Over the Limit Credit Card Spending

If all of your credit card balances are greater than 80 percent of your credit limits, you should consider this a danger signal to debt.

Too Many Cards/Too Much Debt

If you can’t pay off your combined credit card debt within one year, you should consider this a serious issue.

Out of Money

Many people use credit for small purchases such as food and gas. If you previously paid cash for these or other small items, but are now using credit, not debit or cash, it could be a sign that there is a problem.

High Debt-to-Income Ratio

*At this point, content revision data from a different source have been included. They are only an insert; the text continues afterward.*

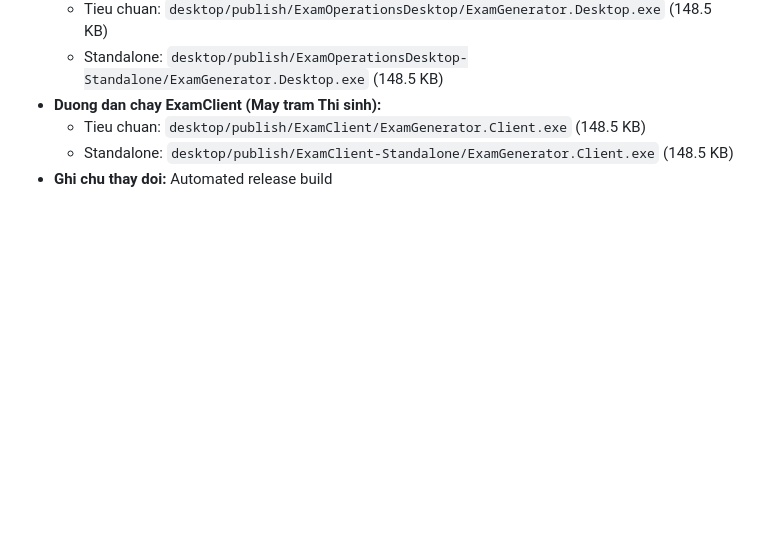
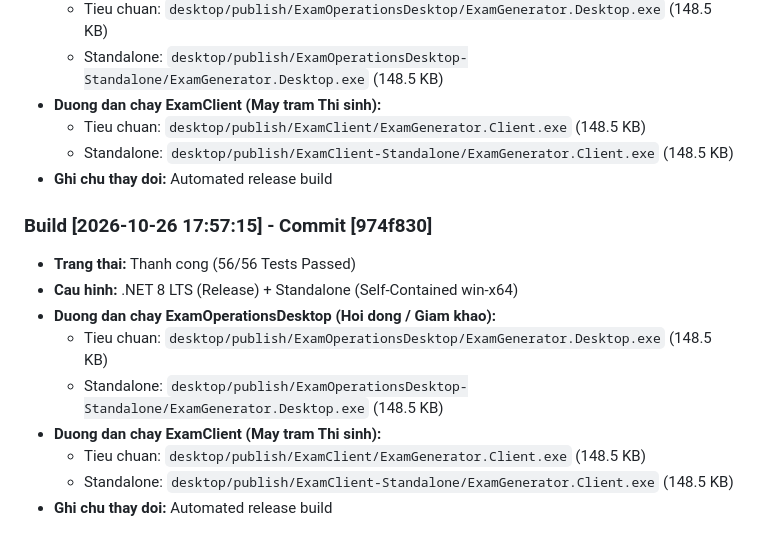
Before and after one commit to buinguyenhong/ThiBVTH, a Markdown page: BUILD_HISTORY.md, the part around the change. GitHub-like rendering; blank space fills up the shorter version.

Commit message:
chore: record release build with specialty templates (Mat, TMH, RHM)

```diff
--- a/BUILD_HISTORY.md
+++ b/BUILD_HISTORY.md
@@ -298,3 +298,14 @@
   - Tieu chuan: `desktop/publish/ExamClient/ExamGenerator.Client.exe` (148.5 KB)
   - Standalone: `desktop/publish/ExamClient-Standalone/ExamGenerator.Client.exe` (148.5 KB)
 - **Ghi chu thay doi:** Automated release build
+
+### Build [2026-10-26 17:57:15] - Commit [974f830]
+- **Trang thai:** Thanh cong (56/56 Tests Passed)
+- **Cau hinh:** .NET 8 LTS (Release) + Standalone (Self-Contained win-x64)
+- **Duong dan chay ExamOperationsDesktop (Hoi dong / Giam khao):**
+  - Tieu chuan: `desktop/publish/ExamOperationsDesktop/ExamGenerator.Desktop.exe` (148.5 KB)
+  - Standalone: `desktop/publish/ExamOperationsDesktop-Standalone/ExamGenerator.Desktop.exe` (148.5 KB)
+- **Duong dan chay ExamClient (May tram Thi sinh):**
+  - Tieu chuan: `desktop/publish/ExamClient/ExamGenerator.Client.exe` (148.5 KB)
+  - Standalone: `desktop/publish/ExamClient-Standalone/ExamGenerator.Client.exe` (148.5 KB)
+- **Ghi chu thay doi:** Automated release build
```
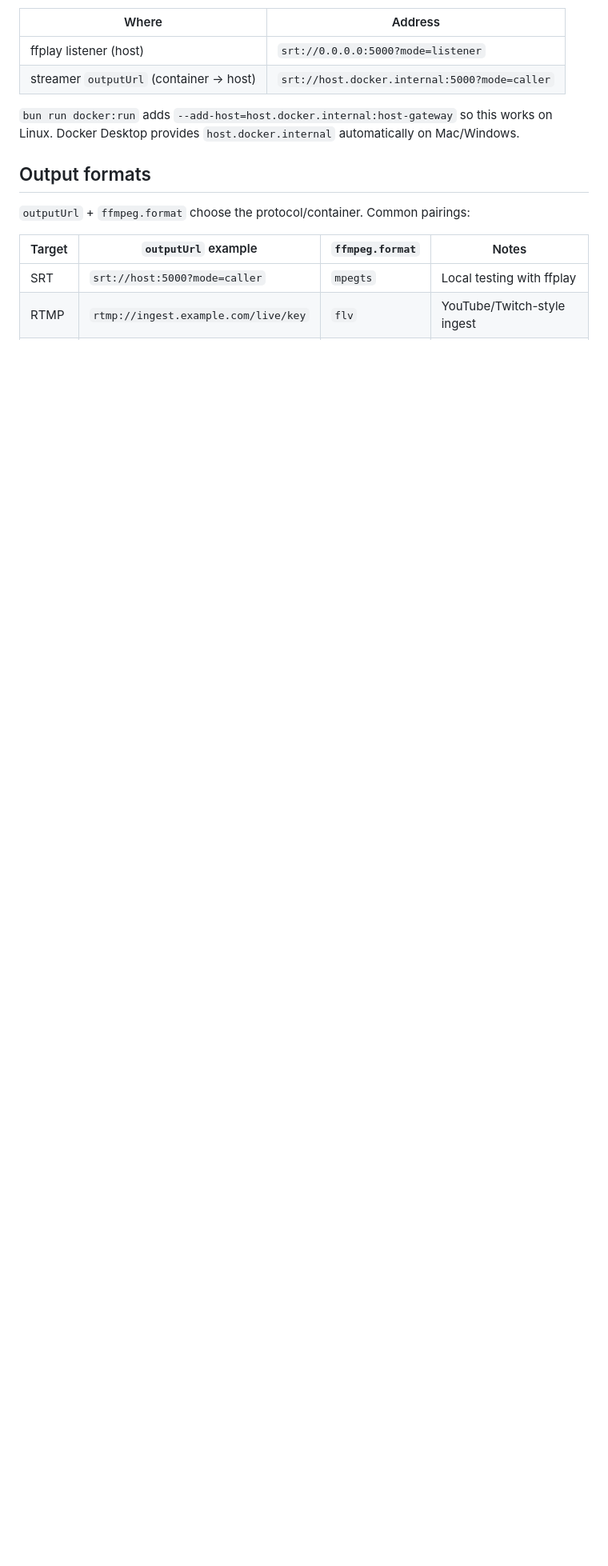
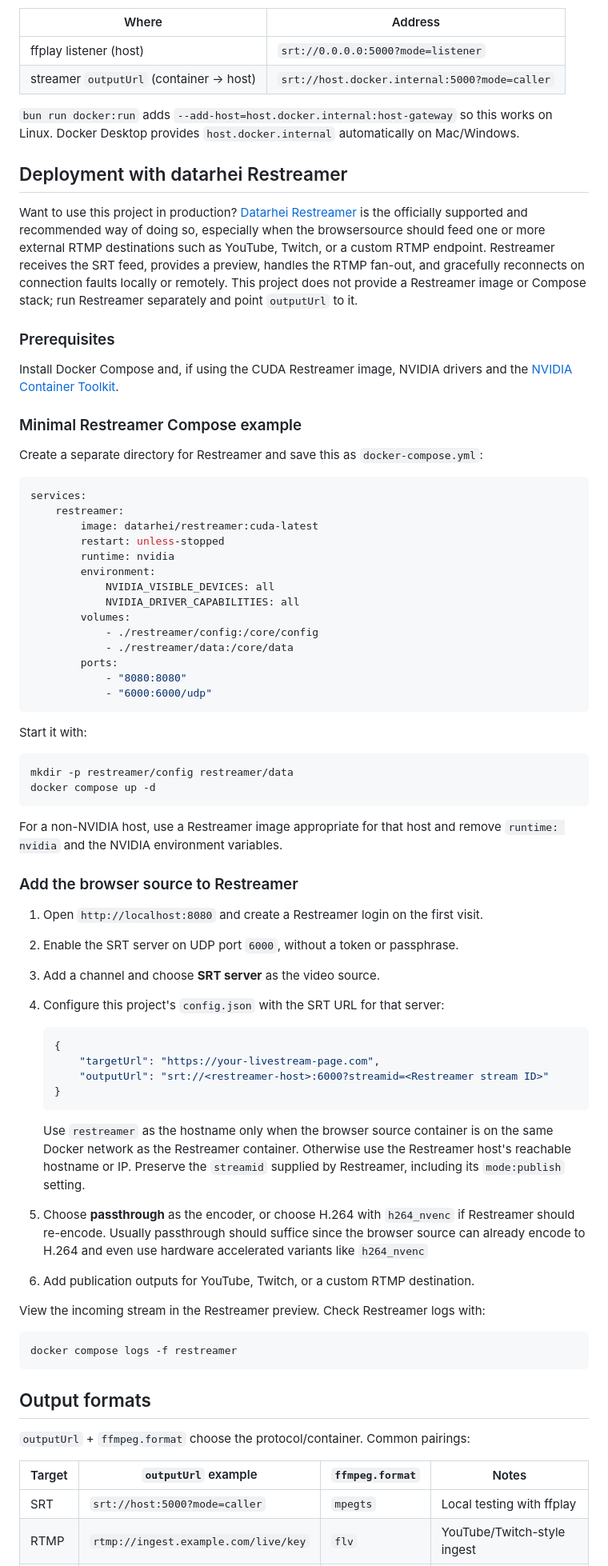
Before and after one commit to jgilman1337/browser_source, a Markdown page: README.md, the part around one of its changes. Shown at 80% size. Rendered like a GitHub page; blank space fills up the shorter version.

Commit message:
Add blurb to the README regarding Datarhei Restreamer

````diff
--- a/README.md
+++ b/README.md
@@ -82,6 +82,86 @@ The container pushes to **`host.docker.internal`**, not `localhost`. Inside the
 
 `bun run docker:run` adds `--add-host=host.docker.internal:host-gateway` so this works on Linux. Docker Desktop provides `host.docker.internal` automatically on Mac/Windows.
 
+## Deployment with datarhei Restreamer
+
+Want to use this project in production? [Datarhei Restreamer](https://datarhei.github.io/restreamer/)
+is the officially supported and recommended way of doing so, especially when the
+browsersource should feed one or more external RTMP destinations such as YouTube,
+Twitch, or a custom RTMP endpoint. Restreamer receives the SRT feed, provides a
+preview, handles the RTMP fan-out, and gracefully reconnects on connection faults
+locally or remotely. This project does not provide a Restreamer image or Compose
+stack; run Restreamer separately and point `outputUrl` to it.
+
+### Prerequisites
+
+Install Docker Compose and, if using the CUDA Restreamer image, NVIDIA drivers
+and the [NVIDIA Container Toolkit](https://docs.nvidia.com/datacenter/cloud-native/container-toolkit/latest/install-guide.html).
+
+### Minimal Restreamer Compose example
+
+Create a separate directory for Restreamer and save this as
+`docker-compose.yml`:
+
+```yaml
+services:
+    restreamer:
+        image: datarhei/restreamer:cuda-latest
+        restart: unless-stopped
+        runtime: nvidia
+        environment:
+            NVIDIA_VISIBLE_DEVICES: all
+            NVIDIA_DRIVER_CAPABILITIES: all
+        volumes:
+            - ./restreamer/config:/core/config
+            - ./restreamer/data:/core/data
+        ports:
+            - "8080:8080"
+            - "6000:6000/udp"
+```
+
+Start it with:
+
+```bash
+mkdir -p restreamer/config restreamer/data
+docker compose up -d
+```
+
+For a non-NVIDIA host, use a Restreamer image appropriate for that host and
+remove `runtime: nvidia` and the NVIDIA environment variables.
+
+### Add the browser source to Restreamer
+
+1. Open `http://localhost:8080` and create a Restreamer login on the first
+   visit.
+2. Enable the SRT server on UDP port `6000`, without a token or passphrase.
+3. Add a channel and choose **SRT server** as the video source.
+4. Configure this project's `config.json` with the SRT URL for that server:
+
+    ```json
+    {
+    	"targetUrl": "https://your-livestream-page.com",
+    	"outputUrl": "srt://<restreamer-host>:6000?streamid=<Restreamer stream ID>"
+    }
+    ```
+
+    Use `restreamer` as the hostname only when the browser source container is
+    on the same Docker network as the Restreamer container. Otherwise use the
+    Restreamer host's reachable hostname or IP. Preserve the `streamid` supplied
+    by Restreamer, including its `mode:publish` setting.
+
+5. Choose **passthrough** as the encoder, or choose H.264 with `h264_nvenc`
+   if Restreamer should re-encode. Usually passthrough should suffice since
+   the browser source can already encode to H.264 and even use hardware
+   accelerated variants like `h264_nvenc`
+
+6. Add publication outputs for YouTube, Twitch, or a custom RTMP destination.
+
+View the incoming stream in the Restreamer preview. Check Restreamer logs with:
+
+```bash
+docker compose logs -f restreamer
+```
+
 ## Output formats
 
 `outputUrl` + `ffmpeg.format` choose the protocol/container. Common pairings:
````
Also changed, not shown: other parts of README.md (+26 -26 lines).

Your debt-to-income ratio measures the amount of debt you have against the amount of income you are making. You can calculate this ratio by dividing your total monthly debt payment (excluding mortgage/rent) by your total monthly gross income (before taxes). If your debt-to-income ratio is close to or over 20 percent, this is a sign that you may have a debt problem.


Crises and emergency situations do occur, and sometimes people are unable to afford such things such as emergency auto repairs or medical expenses because their credit cards are tapped or the majority of their earnings are put towards debt repayments. It’s always important to keep an open line of credit available for such situations.

Minimum Payments

What many people don’t realize about revolving credit card bills is that making only the minimum payment can take 12 to 15 years to repay. You are not applying any significant amount toward the principal if you are only making minimum payments concluding that you may be overextended and in need of putting together a spending plan.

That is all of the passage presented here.